## [TASK BRIEF]
Give back the whole listing verbatim, printing none of its pictures.

## [RECORDS SUPPLIED]
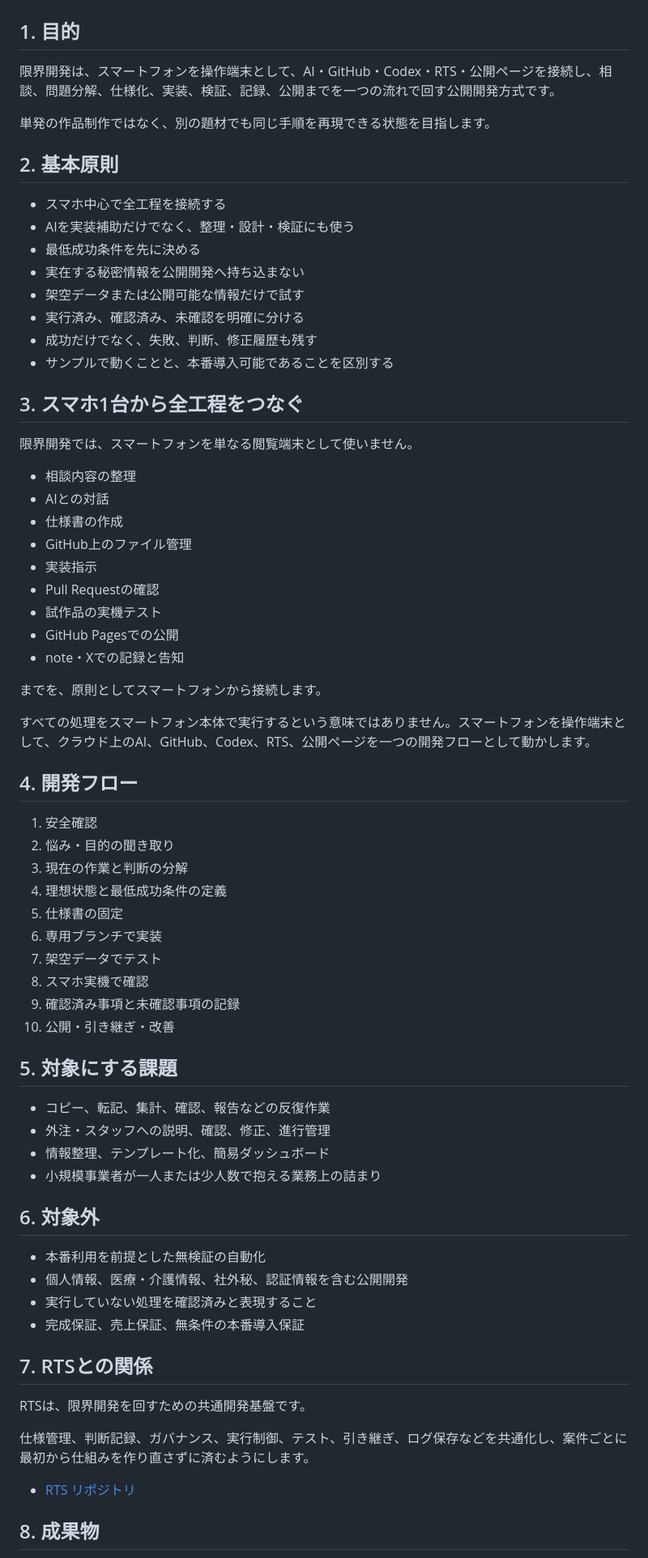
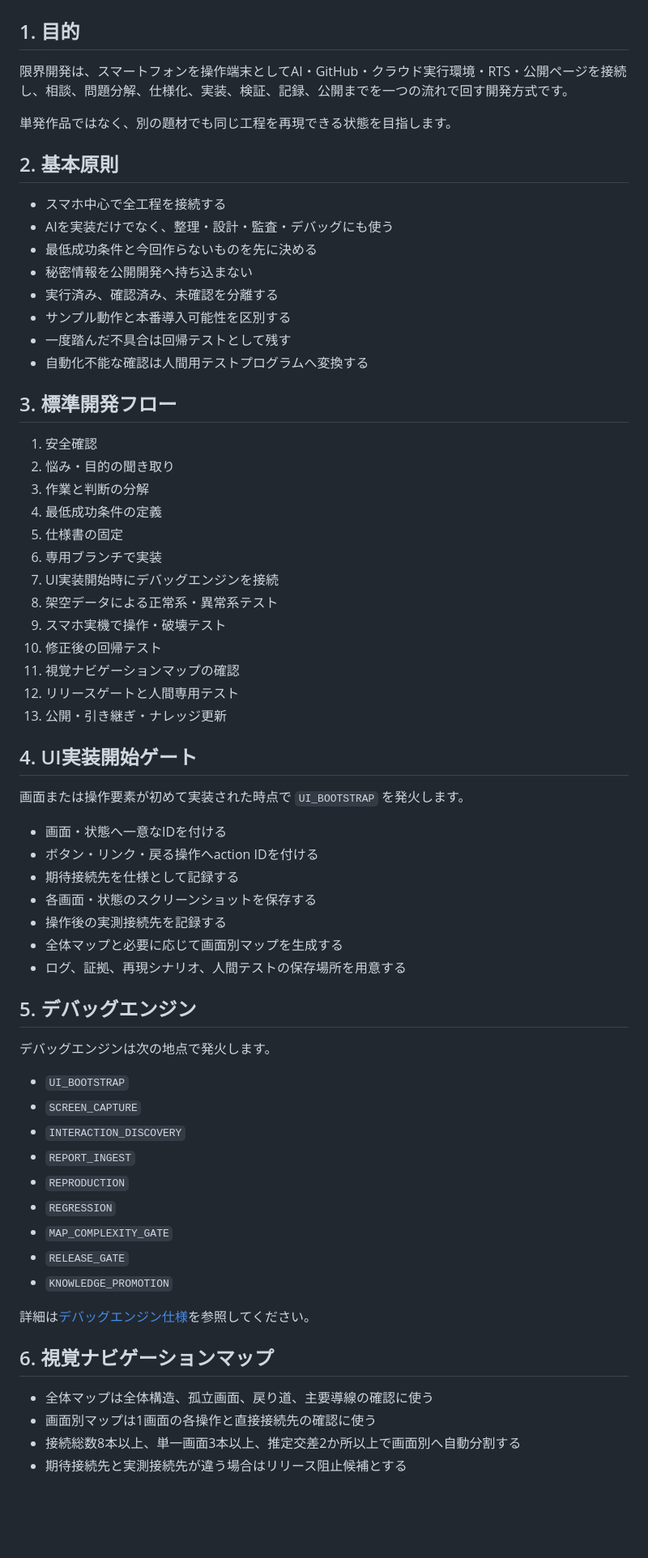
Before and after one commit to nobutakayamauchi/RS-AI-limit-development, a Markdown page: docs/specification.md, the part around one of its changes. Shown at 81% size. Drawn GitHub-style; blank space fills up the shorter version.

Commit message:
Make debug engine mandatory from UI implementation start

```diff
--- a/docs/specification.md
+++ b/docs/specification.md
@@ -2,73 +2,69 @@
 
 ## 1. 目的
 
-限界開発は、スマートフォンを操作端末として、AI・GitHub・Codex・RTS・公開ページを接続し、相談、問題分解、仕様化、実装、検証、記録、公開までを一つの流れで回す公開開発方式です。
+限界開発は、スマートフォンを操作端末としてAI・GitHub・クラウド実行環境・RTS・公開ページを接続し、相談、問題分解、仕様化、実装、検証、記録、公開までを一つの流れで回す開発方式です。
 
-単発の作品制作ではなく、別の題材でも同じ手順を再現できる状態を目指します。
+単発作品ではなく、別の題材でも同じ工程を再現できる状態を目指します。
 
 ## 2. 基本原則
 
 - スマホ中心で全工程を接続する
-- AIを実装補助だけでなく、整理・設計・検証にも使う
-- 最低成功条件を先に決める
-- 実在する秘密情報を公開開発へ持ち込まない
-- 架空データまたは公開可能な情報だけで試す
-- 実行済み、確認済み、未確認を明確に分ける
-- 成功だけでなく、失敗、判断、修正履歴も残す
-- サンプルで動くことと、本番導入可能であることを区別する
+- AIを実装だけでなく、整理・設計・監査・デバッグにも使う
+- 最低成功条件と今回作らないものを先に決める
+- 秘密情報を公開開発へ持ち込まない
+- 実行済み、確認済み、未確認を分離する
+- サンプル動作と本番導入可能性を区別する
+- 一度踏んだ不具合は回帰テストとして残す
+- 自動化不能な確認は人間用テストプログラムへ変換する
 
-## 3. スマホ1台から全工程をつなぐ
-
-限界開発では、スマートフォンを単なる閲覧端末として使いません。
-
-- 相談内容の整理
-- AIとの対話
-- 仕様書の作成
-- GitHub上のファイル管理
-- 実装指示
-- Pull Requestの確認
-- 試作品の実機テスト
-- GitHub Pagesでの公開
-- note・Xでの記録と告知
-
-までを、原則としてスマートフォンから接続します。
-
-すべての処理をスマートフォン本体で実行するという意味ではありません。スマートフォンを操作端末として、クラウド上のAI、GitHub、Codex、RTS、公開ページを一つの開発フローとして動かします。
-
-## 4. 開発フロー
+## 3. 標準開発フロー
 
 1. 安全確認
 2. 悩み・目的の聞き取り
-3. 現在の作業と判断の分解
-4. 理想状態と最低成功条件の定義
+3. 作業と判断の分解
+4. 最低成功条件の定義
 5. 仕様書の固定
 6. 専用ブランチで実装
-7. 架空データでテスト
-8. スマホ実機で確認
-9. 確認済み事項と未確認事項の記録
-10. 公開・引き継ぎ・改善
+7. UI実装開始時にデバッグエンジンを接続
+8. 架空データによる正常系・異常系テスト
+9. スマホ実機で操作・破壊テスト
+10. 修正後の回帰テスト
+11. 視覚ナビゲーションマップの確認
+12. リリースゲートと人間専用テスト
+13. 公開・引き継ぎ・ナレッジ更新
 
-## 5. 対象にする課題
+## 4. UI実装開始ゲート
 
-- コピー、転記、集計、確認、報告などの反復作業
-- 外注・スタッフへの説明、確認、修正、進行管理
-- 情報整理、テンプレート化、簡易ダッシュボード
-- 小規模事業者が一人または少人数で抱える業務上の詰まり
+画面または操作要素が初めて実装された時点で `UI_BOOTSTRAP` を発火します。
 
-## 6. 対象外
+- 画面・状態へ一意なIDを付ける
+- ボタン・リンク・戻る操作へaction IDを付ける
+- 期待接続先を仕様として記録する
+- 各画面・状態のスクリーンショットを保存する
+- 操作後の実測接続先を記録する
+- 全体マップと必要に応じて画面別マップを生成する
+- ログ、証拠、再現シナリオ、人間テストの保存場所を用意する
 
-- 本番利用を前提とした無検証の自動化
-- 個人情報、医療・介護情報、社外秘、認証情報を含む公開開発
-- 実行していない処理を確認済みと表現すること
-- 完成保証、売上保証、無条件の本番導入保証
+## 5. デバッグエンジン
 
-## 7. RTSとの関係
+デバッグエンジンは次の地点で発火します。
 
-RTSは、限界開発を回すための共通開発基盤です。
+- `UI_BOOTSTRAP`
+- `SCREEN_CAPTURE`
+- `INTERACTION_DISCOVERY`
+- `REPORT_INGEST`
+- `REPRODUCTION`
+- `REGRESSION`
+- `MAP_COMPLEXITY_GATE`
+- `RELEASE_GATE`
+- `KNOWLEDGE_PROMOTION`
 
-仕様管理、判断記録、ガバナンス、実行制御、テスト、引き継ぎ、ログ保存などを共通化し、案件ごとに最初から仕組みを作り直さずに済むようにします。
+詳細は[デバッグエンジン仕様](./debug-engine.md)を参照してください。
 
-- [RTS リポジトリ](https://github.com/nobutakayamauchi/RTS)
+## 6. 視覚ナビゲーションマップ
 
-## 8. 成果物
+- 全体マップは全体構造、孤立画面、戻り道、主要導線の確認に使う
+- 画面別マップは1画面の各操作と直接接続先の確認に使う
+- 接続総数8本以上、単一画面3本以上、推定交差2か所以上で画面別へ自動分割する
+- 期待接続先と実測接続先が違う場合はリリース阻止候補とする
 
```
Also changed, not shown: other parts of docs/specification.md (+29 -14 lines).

## [SOLUTION FOR THIS TASK]
Before and after one commit to nobutakayamauchi/RS-AI-limit-development, a Markdown page: docs/specification.md, the part around one of its changes. Shown at 81% size. Drawn GitHub-style; blank space fills up the shorter version.

Commit message:
Make debug engine mandatory from UI implementation start

```diff
--- a/docs/specification.md
+++ b/docs/specification.md
@@ -2,73 +2,69 @@
 
 ## 1. 目的
 
-限界開発は、スマートフォンを操作端末として、AI・GitHub・Codex・RTS・公開ページを接続し、相談、問題分解、仕様化、実装、検証、記録、公開までを一つの流れで回す公開開発方式です。
+限界開発は、スマートフォンを操作端末としてAI・GitHub・クラウド実行環境・RTS・公開ページを接続し、相談、問題分解、仕様化、実装、検証、記録、公開までを一つの流れで回す開発方式です。
 
-単発の作品制作ではなく、別の題材でも同じ手順を再現できる状態を目指します。
+単発作品ではなく、別の題材でも同じ工程を再現できる状態を目指します。
 
 ## 2. 基本原則
 
 - スマホ中心で全工程を接続する
-- AIを実装補助だけでなく、整理・設計・検証にも使う
-- 最低成功条件を先に決める
-- 実在する秘密情報を公開開発へ持ち込まない
-- 架空データまたは公開可能な情報だけで試す
-- 実行済み、確認済み、未確認を明確に分ける
-- 成功だけでなく、失敗、判断、修正履歴も残す
-- サンプルで動くことと、本番導入可能であることを区別する
+- AIを実装だけでなく、整理・設計・監査・デバッグにも使う
+- 最低成功条件と今回作らないものを先に決める
+- 秘密情報を公開開発へ持ち込まない
+- 実行済み、確認済み、未確認を分離する
+- サンプル動作と本番導入可能性を区別する
+- 一度踏んだ不具合は回帰テストとして残す
+- 自動化不能な確認は人間用テストプログラムへ変換する
 
-## 3. スマホ1台から全工程をつなぐ
-
-限界開発では、スマートフォンを単なる閲覧端末として使いません。
-
-- 相談内容の整理
-- AIとの対話
-- 仕様書の作成
-- GitHub上のファイル管理
-- 実装指示
-- Pull Requestの確認
-- 試作品の実機テスト
-- GitHub Pagesでの公開
-- note・Xでの記録と告知
-
-までを、原則としてスマートフォンから接続します。
-
-すべての処理をスマートフォン本体で実行するという意味ではありません。スマートフォンを操作端末として、クラウド上のAI、GitHub、Codex、RTS、公開ページを一つの開発フローとして動かします。
-
-## 4. 開発フロー
+## 3. 標準開発フロー
 
 1. 安全確認
 2. 悩み・目的の聞き取り
-3. 現在の作業と判断の分解
-4. 理想状態と最低成功条件の定義
+3. 作業と判断の分解
+4. 最低成功条件の定義
 5. 仕様書の固定
 6. 専用ブランチで実装
-7. 架空データでテスト
-8. スマホ実機で確認
-9. 確認済み事項と未確認事項の記録
-10. 公開・引き継ぎ・改善
+7. UI実装開始時にデバッグエンジンを接続
+8. 架空データによる正常系・異常系テスト
+9. スマホ実機で操作・破壊テスト
+10. 修正後の回帰テスト
+11. 視覚ナビゲーションマップの確認
+12. リリースゲートと人間専用テスト
+13. 公開・引き継ぎ・ナレッジ更新
 
-## 5. 対象にする課題
+## 4. UI実装開始ゲート
 
-- コピー、転記、集計、確認、報告などの反復作業
-- 外注・スタッフへの説明、確認、修正、進行管理
-- 情報整理、テンプレート化、簡易ダッシュボード
-- 小規模事業者が一人または少人数で抱える業務上の詰まり
+画面または操作要素が初めて実装された時点で `UI_BOOTSTRAP` を発火します。
 
-## 6. 対象外
+- 画面・状態へ一意なIDを付ける
+- ボタン・リンク・戻る操作へaction IDを付ける
+- 期待接続先を仕様として記録する
+- 各画面・状態のスクリーンショットを保存する
+- 操作後の実測接続先を記録する
+- 全体マップと必要に応じて画面別マップを生成する
+- ログ、証拠、再現シナリオ、人間テストの保存場所を用意する
 
-- 本番利用を前提とした無検証の自動化
-- 個人情報、医療・介護情報、社外秘、認証情報を含む公開開発
-- 実行していない処理を確認済みと表現すること
-- 完成保証、売上保証、無条件の本番導入保証
+## 5. デバッグエンジン
 
-## 7. RTSとの関係
+デバッグエンジンは次の地点で発火します。
 
-RTSは、限界開発を回すための共通開発基盤です。
+- `UI_BOOTSTRAP`
+- `SCREEN_CAPTURE`
+- `INTERACTION_DISCOVERY`
+- `REPORT_INGEST`
+- `REPRODUCTION`
+- `REGRESSION`
+- `MAP_COMPLEXITY_GATE`
+- `RELEASE_GATE`
+- `KNOWLEDGE_PROMOTION`
 
-仕様管理、判断記録、ガバナンス、実行制御、テスト、引き継ぎ、ログ保存などを共通化し、案件ごとに最初から仕組みを作り直さずに済むようにします。
+詳細は[デバッグエンジン仕様](./debug-engine.md)を参照してください。
 
-- [RTS リポジトリ](https://github.com/nobutakayamauchi/RTS)
+## 6. 視覚ナビゲーションマップ
 
-## 8. 成果物
+- 全体マップは全体構造、孤立画面、戻り道、主要導線の確認に使う
+- 画面別マップは1画面の各操作と直接接続先の確認に使う
+- 接続総数8本以上、単一画面3本以上、推定交差2か所以上で画面別へ自動分割する
+- 期待接続先と実測接続先が違う場合はリリース阻止候補とする
 
```
Also changed, not shown: other parts of docs/specification.md (+29 -14 lines).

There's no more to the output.